Port Chalmers lookout, Dunedin
A visit to Port Chalmers is a must when you're in and around Dunedin — you'll find brilliant vintage shops, a regional maritime museum, and the pretty Iona church, built in the 1870s from Oamaru stone. Head up to Flagstaff Lookout for views spanning the busy port, Taiaroa Head, Aramoana, and the Scott Memorial on the hill on the other side of town. You'll also be able to pop into the Hotere Sculpture Garden where you can see works from Hotere himself, Chris Booth, Shona Rapira Davies, and Russell Moses.
Te Āpiti Manawatū Gorge, Manawatū
When heading through the Manawatū, make time to visit Te Āpiti — Manawatū Gorge. The gorge, formed over thousands of years by the Manawatū River, has huge cultural significance to local iwi and is a beautiful slice of nature full of native bush and birds. Take the 4km Tawa Loop walk to get up close to the 6m tall sculpture of Whātonga, an ancient Māori Chief and legendary explorer. If you're pressed for time, the Manawatū Gorge Loop track is an easy 1.2km walk, suitable for pushchairs and young families.
Mt John Summit, Tekapo
If you're feeling fit, you can walk up to Mt John Summit from Tekapo town but, as this issue is all about road trips, we recommend you drive to the top, park near the cafe and walk the Summit Circuit Track which should take around 30 to 45 minutes. The views are outstanding in all directions — mountain peaks, the Mt John Observatory, and the striking blue waters of Lake Tekapo.
The road to Glenorchy, Queenstown
Even if you have never driven this road before, you'll most certainly have seen pictures as it's one of New Zealand's most famous views. That doesn't mean you shouldn't experience it in person — it's well worth the hype. The drive from Queenstown to Glenorchy should take no more than 45 minutes, but you could easily double that as you'll want to stop regularly to admire the alpine scenery. A safe place to pullover is Bennetts Bluff, close to Mt Creighton, where there's a small layby and you can get that all-important photo of Lake Wakatipu, the Humboldt Ranges and Mt Earnslaw. When you get to Glenorchy, don't forget to get a snap outside the world famous red shed.
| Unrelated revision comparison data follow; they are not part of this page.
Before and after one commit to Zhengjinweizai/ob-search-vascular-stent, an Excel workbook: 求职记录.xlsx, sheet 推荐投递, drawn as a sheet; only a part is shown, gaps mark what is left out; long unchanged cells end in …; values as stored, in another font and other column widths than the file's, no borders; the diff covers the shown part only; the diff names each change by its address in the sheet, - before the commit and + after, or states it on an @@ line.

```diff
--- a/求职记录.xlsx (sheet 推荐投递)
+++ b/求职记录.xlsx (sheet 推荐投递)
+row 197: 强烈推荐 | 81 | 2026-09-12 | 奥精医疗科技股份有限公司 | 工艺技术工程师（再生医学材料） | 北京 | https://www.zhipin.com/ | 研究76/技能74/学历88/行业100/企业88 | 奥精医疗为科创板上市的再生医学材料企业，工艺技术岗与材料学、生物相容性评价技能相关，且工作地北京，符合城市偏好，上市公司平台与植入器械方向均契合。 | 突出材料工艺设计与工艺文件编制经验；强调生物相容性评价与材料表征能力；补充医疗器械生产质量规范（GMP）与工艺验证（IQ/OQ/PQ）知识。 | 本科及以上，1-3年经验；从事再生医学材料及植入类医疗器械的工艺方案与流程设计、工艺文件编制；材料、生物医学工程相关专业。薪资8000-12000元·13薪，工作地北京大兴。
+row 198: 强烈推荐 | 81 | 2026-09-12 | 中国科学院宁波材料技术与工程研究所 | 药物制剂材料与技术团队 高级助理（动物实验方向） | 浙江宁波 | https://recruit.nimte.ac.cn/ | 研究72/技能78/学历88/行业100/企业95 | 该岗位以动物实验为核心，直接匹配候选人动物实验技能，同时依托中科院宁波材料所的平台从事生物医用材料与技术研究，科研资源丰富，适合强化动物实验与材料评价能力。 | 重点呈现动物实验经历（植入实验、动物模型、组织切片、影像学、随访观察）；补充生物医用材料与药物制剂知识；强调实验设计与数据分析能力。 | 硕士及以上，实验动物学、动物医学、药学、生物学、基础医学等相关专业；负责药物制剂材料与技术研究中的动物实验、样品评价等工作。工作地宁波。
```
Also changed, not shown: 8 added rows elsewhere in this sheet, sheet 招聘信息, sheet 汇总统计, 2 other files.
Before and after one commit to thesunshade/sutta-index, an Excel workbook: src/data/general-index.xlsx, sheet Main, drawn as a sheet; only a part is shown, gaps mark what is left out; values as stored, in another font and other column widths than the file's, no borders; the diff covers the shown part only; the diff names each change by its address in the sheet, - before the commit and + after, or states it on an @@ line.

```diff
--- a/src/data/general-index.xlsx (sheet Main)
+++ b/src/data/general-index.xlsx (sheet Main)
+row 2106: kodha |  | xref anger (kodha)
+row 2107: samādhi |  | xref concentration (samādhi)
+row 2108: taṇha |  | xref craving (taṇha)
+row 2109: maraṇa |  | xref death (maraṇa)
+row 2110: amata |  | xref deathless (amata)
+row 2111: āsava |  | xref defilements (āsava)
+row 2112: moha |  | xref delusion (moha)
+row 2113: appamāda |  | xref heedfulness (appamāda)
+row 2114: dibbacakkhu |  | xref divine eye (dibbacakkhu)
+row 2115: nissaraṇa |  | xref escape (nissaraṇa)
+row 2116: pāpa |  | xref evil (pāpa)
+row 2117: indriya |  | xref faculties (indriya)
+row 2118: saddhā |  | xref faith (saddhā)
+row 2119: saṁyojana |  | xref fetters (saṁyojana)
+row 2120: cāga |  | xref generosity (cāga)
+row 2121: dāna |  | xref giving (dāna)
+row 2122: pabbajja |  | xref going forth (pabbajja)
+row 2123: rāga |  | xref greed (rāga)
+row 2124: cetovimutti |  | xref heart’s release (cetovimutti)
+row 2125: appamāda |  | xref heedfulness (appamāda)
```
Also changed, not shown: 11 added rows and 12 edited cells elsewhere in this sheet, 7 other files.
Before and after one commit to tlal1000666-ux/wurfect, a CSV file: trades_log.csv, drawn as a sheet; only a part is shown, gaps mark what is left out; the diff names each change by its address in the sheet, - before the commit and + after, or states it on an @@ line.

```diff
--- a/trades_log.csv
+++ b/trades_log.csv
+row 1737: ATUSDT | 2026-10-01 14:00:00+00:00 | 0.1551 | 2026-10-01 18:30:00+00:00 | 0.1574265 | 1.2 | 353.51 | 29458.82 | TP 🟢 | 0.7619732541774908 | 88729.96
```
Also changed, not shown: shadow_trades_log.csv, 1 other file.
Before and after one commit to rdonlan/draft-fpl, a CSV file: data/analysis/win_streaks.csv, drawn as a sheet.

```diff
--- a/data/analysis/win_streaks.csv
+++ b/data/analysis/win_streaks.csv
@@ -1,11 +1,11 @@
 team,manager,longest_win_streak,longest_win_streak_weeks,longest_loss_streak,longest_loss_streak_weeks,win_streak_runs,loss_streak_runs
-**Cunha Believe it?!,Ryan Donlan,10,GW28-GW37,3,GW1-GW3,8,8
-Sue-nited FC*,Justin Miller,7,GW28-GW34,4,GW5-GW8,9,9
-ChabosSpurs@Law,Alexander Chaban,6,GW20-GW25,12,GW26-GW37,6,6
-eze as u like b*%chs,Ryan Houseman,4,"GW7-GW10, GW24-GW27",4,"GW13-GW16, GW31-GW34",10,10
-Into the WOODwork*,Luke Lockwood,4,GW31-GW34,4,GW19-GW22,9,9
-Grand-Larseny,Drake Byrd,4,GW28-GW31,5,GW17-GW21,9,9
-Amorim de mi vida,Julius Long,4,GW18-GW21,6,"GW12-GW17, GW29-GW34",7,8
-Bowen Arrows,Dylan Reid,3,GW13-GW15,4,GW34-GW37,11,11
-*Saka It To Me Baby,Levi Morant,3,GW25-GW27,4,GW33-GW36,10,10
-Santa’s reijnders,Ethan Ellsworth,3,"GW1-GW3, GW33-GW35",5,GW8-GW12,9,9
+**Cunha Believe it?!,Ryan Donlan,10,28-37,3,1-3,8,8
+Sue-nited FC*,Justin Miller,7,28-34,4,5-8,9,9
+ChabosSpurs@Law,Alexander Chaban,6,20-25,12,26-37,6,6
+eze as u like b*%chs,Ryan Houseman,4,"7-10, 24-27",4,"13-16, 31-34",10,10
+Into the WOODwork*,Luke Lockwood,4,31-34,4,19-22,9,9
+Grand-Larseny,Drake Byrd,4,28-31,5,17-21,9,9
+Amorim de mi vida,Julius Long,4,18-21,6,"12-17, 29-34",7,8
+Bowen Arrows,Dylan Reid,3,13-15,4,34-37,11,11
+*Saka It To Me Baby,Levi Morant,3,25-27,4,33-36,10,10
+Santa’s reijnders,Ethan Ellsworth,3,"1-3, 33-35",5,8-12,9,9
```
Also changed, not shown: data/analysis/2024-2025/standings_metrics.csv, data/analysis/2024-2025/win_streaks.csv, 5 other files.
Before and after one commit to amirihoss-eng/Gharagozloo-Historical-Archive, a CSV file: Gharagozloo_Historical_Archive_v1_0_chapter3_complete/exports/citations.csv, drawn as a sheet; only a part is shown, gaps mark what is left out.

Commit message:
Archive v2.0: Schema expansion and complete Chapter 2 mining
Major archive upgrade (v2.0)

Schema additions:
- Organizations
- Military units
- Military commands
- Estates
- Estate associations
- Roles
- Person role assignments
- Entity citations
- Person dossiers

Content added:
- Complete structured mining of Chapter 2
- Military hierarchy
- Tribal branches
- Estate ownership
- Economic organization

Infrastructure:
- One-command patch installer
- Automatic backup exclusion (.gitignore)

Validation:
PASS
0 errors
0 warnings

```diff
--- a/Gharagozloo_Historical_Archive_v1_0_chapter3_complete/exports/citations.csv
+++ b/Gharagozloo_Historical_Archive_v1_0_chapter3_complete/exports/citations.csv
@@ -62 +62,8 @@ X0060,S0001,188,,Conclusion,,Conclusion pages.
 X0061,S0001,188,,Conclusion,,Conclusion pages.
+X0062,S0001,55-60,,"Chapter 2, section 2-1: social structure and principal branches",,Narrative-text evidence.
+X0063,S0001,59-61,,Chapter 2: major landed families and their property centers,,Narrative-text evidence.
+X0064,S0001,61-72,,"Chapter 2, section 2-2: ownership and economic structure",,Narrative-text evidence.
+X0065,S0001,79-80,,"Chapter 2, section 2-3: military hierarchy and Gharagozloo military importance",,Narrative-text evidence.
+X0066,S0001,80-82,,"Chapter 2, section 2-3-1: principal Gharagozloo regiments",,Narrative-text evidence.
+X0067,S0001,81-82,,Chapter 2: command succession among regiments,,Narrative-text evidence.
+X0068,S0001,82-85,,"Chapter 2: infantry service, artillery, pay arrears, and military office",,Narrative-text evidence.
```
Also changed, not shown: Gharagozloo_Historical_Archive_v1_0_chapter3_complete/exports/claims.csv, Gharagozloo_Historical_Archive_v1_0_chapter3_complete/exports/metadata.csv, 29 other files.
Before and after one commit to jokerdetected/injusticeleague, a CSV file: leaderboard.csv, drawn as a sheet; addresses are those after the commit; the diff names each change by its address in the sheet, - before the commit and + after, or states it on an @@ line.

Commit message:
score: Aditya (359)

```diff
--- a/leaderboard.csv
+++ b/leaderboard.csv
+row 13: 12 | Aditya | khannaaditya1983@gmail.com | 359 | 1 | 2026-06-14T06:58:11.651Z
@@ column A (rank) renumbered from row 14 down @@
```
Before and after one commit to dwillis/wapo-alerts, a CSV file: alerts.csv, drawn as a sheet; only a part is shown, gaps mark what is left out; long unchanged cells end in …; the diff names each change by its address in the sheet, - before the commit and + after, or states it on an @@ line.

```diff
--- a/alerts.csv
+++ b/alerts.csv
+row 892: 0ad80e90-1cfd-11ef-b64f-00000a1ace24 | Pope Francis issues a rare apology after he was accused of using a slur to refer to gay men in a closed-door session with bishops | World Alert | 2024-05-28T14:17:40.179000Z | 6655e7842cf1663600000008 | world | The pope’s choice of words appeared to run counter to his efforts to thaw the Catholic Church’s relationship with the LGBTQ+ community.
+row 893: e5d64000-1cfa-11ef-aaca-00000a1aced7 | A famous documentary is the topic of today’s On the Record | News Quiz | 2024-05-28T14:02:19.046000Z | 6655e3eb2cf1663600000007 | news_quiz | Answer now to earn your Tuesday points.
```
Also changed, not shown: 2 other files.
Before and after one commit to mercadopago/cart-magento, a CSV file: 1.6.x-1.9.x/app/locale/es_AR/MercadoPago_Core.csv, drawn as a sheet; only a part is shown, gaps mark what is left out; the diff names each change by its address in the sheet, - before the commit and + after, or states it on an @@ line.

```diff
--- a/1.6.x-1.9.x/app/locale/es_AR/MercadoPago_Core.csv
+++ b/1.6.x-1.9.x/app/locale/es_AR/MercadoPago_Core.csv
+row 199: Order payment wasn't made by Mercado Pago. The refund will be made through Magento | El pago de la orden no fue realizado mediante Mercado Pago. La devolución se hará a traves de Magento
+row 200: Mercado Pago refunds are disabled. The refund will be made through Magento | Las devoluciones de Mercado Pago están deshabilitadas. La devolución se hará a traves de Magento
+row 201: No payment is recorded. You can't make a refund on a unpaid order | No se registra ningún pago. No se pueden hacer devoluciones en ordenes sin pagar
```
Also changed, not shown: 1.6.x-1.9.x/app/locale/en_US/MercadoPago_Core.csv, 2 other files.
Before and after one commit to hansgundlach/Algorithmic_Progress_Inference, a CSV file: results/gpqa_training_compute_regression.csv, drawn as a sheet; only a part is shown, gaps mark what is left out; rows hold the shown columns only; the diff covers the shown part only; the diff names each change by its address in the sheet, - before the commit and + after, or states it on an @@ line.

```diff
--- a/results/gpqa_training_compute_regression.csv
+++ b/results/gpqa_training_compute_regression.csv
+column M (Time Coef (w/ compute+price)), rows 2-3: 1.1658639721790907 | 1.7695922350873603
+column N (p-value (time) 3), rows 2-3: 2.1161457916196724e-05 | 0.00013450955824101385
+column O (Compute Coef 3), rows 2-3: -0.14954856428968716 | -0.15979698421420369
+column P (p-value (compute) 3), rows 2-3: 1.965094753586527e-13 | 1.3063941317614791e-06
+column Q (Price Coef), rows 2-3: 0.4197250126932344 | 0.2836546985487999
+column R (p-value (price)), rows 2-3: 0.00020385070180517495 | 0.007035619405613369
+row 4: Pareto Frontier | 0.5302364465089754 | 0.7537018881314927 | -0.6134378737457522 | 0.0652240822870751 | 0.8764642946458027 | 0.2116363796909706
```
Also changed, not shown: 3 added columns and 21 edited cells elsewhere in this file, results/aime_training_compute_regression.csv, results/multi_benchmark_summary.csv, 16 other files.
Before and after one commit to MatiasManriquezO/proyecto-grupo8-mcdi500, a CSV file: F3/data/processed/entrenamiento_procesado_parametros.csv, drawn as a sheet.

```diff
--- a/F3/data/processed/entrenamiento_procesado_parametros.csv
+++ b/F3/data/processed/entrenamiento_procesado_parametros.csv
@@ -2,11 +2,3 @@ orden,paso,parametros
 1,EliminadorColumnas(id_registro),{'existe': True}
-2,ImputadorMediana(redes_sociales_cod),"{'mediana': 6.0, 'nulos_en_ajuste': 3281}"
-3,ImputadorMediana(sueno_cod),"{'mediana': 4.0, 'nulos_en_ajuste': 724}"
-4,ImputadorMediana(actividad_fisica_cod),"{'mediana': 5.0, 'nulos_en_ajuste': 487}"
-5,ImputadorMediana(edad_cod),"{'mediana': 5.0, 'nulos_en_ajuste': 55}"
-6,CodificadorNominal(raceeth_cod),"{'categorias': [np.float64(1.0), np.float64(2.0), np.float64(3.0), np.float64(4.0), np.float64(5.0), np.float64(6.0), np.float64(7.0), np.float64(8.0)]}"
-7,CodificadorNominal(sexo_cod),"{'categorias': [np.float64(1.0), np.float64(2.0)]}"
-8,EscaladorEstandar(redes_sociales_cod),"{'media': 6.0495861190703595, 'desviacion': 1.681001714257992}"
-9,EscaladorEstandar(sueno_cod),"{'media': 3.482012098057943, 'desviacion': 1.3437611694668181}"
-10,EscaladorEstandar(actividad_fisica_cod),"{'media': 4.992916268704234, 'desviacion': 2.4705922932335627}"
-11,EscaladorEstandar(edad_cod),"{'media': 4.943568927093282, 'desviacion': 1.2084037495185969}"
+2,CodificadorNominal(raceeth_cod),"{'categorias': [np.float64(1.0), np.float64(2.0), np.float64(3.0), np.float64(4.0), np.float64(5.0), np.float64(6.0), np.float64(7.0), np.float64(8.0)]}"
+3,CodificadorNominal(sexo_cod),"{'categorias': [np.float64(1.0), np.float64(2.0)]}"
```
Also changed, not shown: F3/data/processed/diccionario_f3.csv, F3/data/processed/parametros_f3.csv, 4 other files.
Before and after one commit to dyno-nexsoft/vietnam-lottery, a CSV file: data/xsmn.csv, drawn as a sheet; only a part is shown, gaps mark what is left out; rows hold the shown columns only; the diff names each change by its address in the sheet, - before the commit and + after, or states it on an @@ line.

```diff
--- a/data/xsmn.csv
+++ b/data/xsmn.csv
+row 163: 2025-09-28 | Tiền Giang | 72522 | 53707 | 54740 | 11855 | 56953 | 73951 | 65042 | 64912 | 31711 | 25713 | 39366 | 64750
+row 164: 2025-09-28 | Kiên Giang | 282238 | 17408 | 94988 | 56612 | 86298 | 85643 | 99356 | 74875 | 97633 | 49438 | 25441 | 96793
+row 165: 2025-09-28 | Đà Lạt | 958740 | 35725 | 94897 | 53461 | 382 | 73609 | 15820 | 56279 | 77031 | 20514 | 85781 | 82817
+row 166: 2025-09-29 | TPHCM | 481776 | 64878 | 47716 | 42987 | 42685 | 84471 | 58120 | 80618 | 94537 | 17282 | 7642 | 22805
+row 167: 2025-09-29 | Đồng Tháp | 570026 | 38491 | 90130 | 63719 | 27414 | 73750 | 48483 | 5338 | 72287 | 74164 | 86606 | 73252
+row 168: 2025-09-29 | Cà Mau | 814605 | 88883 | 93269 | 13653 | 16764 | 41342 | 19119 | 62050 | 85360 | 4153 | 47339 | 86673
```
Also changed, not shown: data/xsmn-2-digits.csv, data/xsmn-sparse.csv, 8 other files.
For more New Zealand travel ideas and inspiration, go to newzealand.com